§ **PROBLEM REQUIREMENTS**: Exact copy required. Repeat the records, but keep the pictures out.

§ **DATA SUPPLIED**:
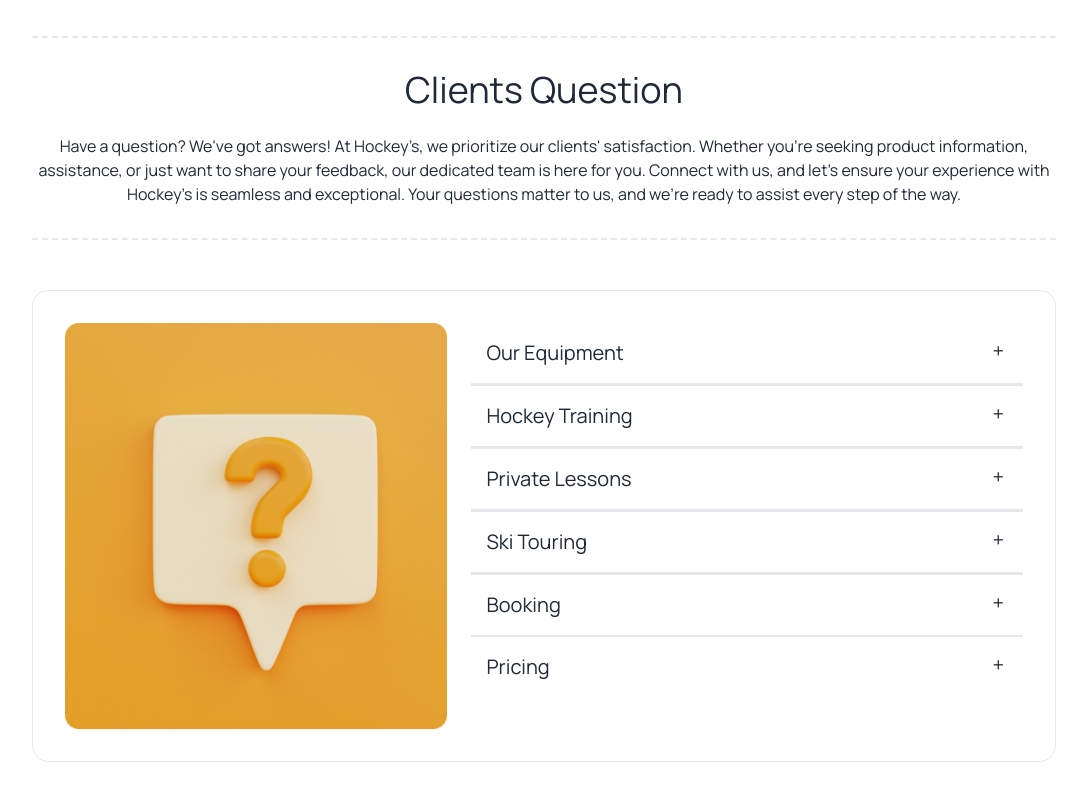
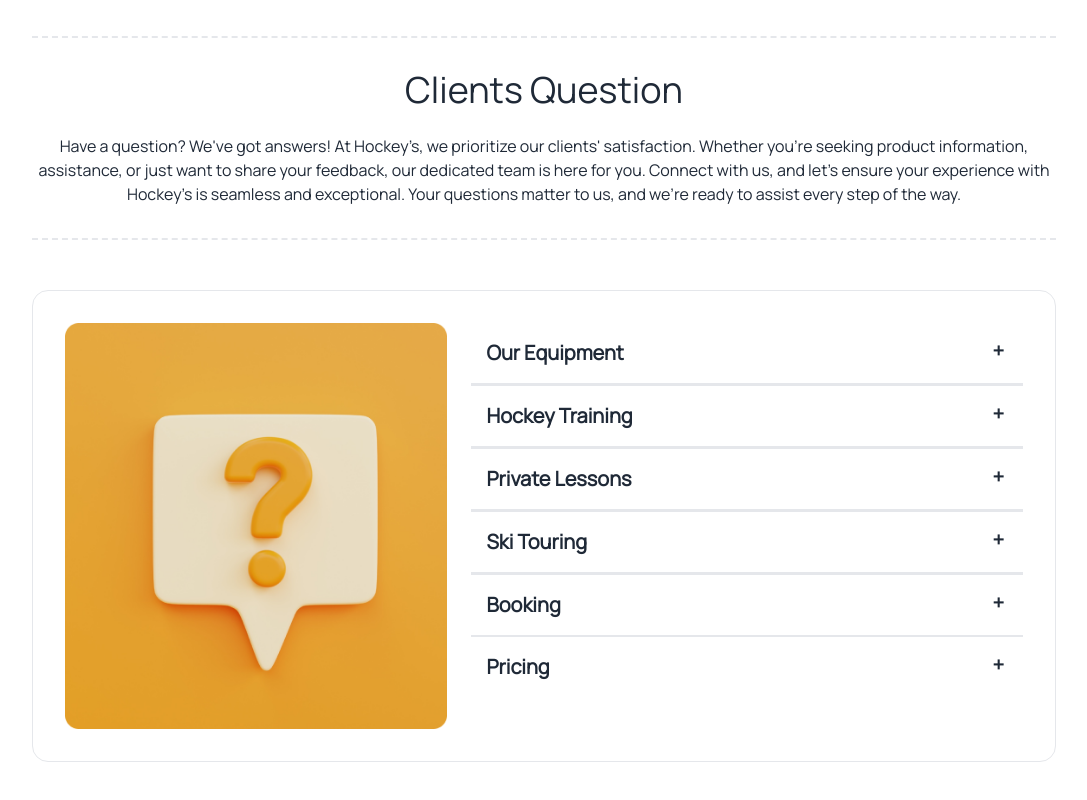
Before and after one commit to Mrdanger404/ph-assignment-hockeys, a plain HTML site: page index.html in a window 1280 px wide. Shown: the part 3766-4566 px from the top of the page, without its empty margins (96-1183 px from the left). Drawn offline with nearby package versions, Linux system fonts and the light colour scheme.

Commit message:
completed faq font fix

```diff
--- a/index.html
+++ b/index.html
@@ -421,7 +421,7 @@
                 <div class="lg:w-2/3">
 
                     <div tabindex="0" class="collapse collapse-plus border-b-2 rounded-none">
-                        <div class="collapse-title text-xl font-medium">
+                        <div class="collapse-title text-xl font-bold">
                             Our Equipment
                         </div>
                         <div class="collapse-content">
@@ -430,7 +430,7 @@
                       </div>
 
                       <div tabindex="0" class="collapse collapse-plus border border-b-2 rounded-none border-x-0">
-                        <div class="collapse-title text-xl font-medium">
+                        <div class="collapse-title text-xl font-bold">
                             Hockey Training
                         </div>
                         <div class="collapse-content">
@@ -439,7 +439,7 @@
                       </div>
 
                       <div tabindex="0" class="collapse collapse-plus border border-b-2 rounded-none border-x-0">
-                        <div class="collapse-title text-xl font-medium">
+                        <div class="collapse-title text-xl font-bold">
                             Private Lessons
                         </div>
                         <div class="collapse-content">
@@ -448,7 +448,7 @@
                       </div>
 
                       <div tabindex="0" class="collapse collapse-plus border border-b-2 rounded-none border-x-0">
-                        <div class="collapse-title text-xl font-medium">
+                        <div class="collapse-title text-xl font-bold">
                             Ski Touring
                         </div>
                         <div class="collapse-content">
@@ -458,7 +458,7 @@
 
 
                       <div tabindex="0" class="collapse collapse-plus border border-b-2 rounded-none border-x-0">
-                        <div class="collapse-title text-xl font-medium">
+                        <div class="collapse-title text-xl font-bold">
                             Booking
                         </div>
                         <div class="collapse-content">
@@ -467,7 +467,7 @@
                       </div>
 
                       <div tabindex="0" class="collapse collapse-plus ">
-                        <div class="collapse-title text-xl font-medium">
+                        <div class="collapse-title text-xl font-bold">
                             Pricing
                         </div>
                         <div class="collapse-content">
```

§ **SOLUTION TO THIS TASK**:
Before and after one commit to Mrdanger404/ph-assignment-hockeys, a plain HTML site: page index.html in a window 1280 px wide. Shown: the part 3766-4566 px from the top of the page, without its empty margins (96-1183 px from the left). Drawn offline with nearby package versions, Linux system fonts and the light colour scheme.

Commit message:
completed faq font fix

```diff
--- a/index.html
+++ b/index.html
@@ -421,7 +421,7 @@
                 <div class="lg:w-2/3">
 
                     <div tabindex="0" class="collapse collapse-plus border-b-2 rounded-none">
-                        <div class="collapse-title text-xl font-medium">
+                        <div class="collapse-title text-xl font-bold">
                             Our Equipment
                         </div>
                         <div class="collapse-content">
@@ -430,7 +430,7 @@
                       </div>
 
                       <div tabindex="0" class="collapse collapse-plus border border-b-2 rounded-none border-x-0">
-                        <div class="collapse-title text-xl font-medium">
+                        <div class="collapse-title text-xl font-bold">
                             Hockey Training
                         </div>
                         <div class="collapse-content">
@@ -439,7 +439,7 @@
                       </div>
 
                       <div tabindex="0" class="collapse collapse-plus border border-b-2 rounded-none border-x-0">
-                        <div class="collapse-title text-xl font-medium">
+                        <div class="collapse-title text-xl font-bold">
                             Private Lessons
                         </div>
                         <div class="collapse-content">
@@ -448,7 +448,7 @@
                       </div>
 
                       <div tabindex="0" class="collapse collapse-plus border border-b-2 rounded-none border-x-0">
-                        <div class="collapse-title text-xl font-medium">
+                        <div class="collapse-title text-xl font-bold">
                             Ski Touring
                         </div>
                         <div class="collapse-content">
@@ -458,7 +458,7 @@
 
 
                       <div tabindex="0" class="collapse collapse-plus border border-b-2 rounded-none border-x-0">
-                        <div class="collapse-title text-xl font-medium">
+                        <div class="collapse-title text-xl font-bold">
                             Booking
                         </div>
                         <div class="collapse-content">
@@ -467,7 +467,7 @@
                       </div>
 
                       <div tabindex="0" class="collapse collapse-plus ">
-                        <div class="collapse-title text-xl font-medium">
+                        <div class="collapse-title text-xl font-bold">
                             Pricing
                         </div>
                         <div class="collapse-content">
```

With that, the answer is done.